Charleston, founded in 1670, wore the accumulated wealth of the blood trade very well: on its cobblestone streets stood Greek Revival storefronts, as well as Federal, Georgian, and Colonial palaces alongside Gothic houses of worship. So many churches, in fact, that one of Charleston's nicknames was "Holy City."
Many residents and visitors showed great pride in the 19 wharves that lined the Cooper River stretching some two miles or more. Charleston had become the hub of southern Atlantic commerce and one of the region's foremost ports. There was little discussion permitted that its opulence was built on and sustained by an army of Black bodies robbed of life, liberty, or the pursuit of happiness.
The Civil War began in Charleston in 1861, and its fall came only a few months before the end of the war itself in 1865. The city had been subjected to near constant Union bombardment and a series of fires that began in the first year of the conflict which destroyed hundreds of buildings.

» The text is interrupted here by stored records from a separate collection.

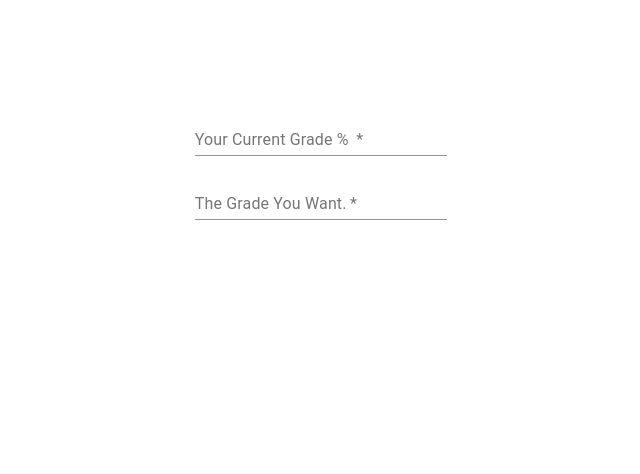
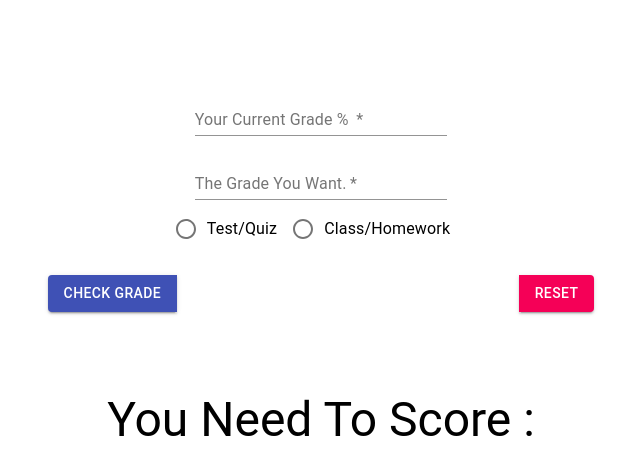
Before and after one commit to J3ffJessie/KMS-Knights-GradeChecker, a React (Create React App) app: page / in a window 1280 px wide. Shown: the top 474 px of the page, without its empty margins (319-959 px from the left). Built offline with nearby package versions, Linux system fonts and the light colour scheme.

Commit message:
Do up the main functionality for the respective inputs and buttons

```diff
--- a/src/App.js
+++ b/src/App.js
@@ -2,8 +2,12 @@ import React from 'react';
 import TextField from '@material-ui/core/TextField';
 import {makeStyles} from '@material-ui/core/styles';
 import { useState } from 'react';
-import { Container, RadioGroup } from '@material-ui/core';
-import { findByLabelText } from '@testing-library/react';
+import { Button, ButtonGroup, Container, RadioGroup } from '@material-ui/core';
+import { FormControlLabel } from '@material-ui/core';
+import { Radio } from '@material-ui/core';
+import { Box, Typography } from '@material-ui/core';
+
+
 
 const useStyles = makeStyles((theme) => ({
   root: {
@@ -18,7 +22,21 @@ const useStyles = makeStyles((theme) => ({
     justifyContent: 'center',
     alignItems: 'center',
     flexDirection: 'column',
-    paddingTop: '100px',
+    paddingTop: '80px',
+  },
+  radio: {
+    display: 'flex',
+    justifyContent:'center',
+    alignItems: 'center',
+    flexDirection: 'row',
+  },
+  buttonGroup: {
+    display: 'flex',
+    justifyContent: 'space-evenly',
+    alignItems: 'center',
+    flexDirection: 'row',
+    paddingTop: '25px',
+    width: 'auto',
   },
 }));
 
@@ -29,16 +47,23 @@ const GradeCheck = () => {
   const [currentGrade, setCurrentGrade] = useState('');
   const [gradeWanted, setGradeWanted] = useState('');
   const [gradeWeight, setGradeWeight] = useState('');
-  const [finalGrade, setFinalGrade] = useState('');
+  const [finalGrade, setFinalGrade] = useState();
 
-  function calculateGrade(currentGrade, gradeWanted, gradeWeight) {
+  // const handleChange = (event) => {
+  //   event.preventDefault();
+  // }
+
+  function checkGrade(currentGrade, gradeWanted, gradeWeight) {
     let final = (gradeWanted -currentGrade*(100.0 - gradeWeight)/ 100.0 / (gradeWeight/ 100.0));
     setFinalGrade(final.toFixed(2));
+  };
+
+  function handleSubmit() {
+    checkGrade();
+    console.log(finalGrade);
   }
 
-  const handleChange = (event) => {
-    event.preventDefault();
-  }
+
 
   return (
     <Container className={classes.root} display="flex">
@@ -46,10 +71,26 @@ const GradeCheck = () => {
       <TextField required id="standard-required" label="Your Current Grade % " onChange= {(event) => setCurrentGrade(event.target.value)} />
       <TextField required id="standard-required" label="The Grade You Want." onChange = {(event) => setGradeWanted(event.target.value)} />
 
-      <RadioGroup>
-
+      <RadioGroup className={classes.radio} >
+      <FormControlLabel value="Test/Quiz" control={<Radio />} label="Test/Quiz" onClick={(event) => setGradeWeight('70')} />
+      <FormControlLabel value="Classwork/Homework" control={<Radio />} label="Class/Homework" onClick={(event) => setGradeWeight('30')} />
       </RadioGroup>
     </form>
+
+    <ButtonGroup className={classes.buttonGroup}>
+    <Button variant='contained' color='primary' onClick={handleSubmit}>Check Grade</Button>
+
+    <Button variant='contained' color='secondary'>Reset</Button>
+    </ButtonGroup>
+
+    <Box>
+      <Typography variant='h3' component='h5' className={classes.form}>
+        You Need To Score :
+      </Typography>
+      <Typography variant='h5' component='h6' className={classes.form}>
+        {finalGrade}
+      </Typography>
+    </Box>
     </Container>
   );
 };
```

Amos Gadsden, a former enslaved person, claimed that an early fire was started by a Union balloon while Union and rebel forces were camped on opposite sides of the river. The mayor surrendered the city to northern troops. The first of whom to enter were men of African descent of the 21st Regiment, US Colored Troops and the 55th Regiment of Massachusetts Volunteers, another Black unit. As they passed through, they sang "John Brown's Body." They were followed by scores of gleeful Black folks openly singing, praying, and shouting, beyond elated that freedom had finally come.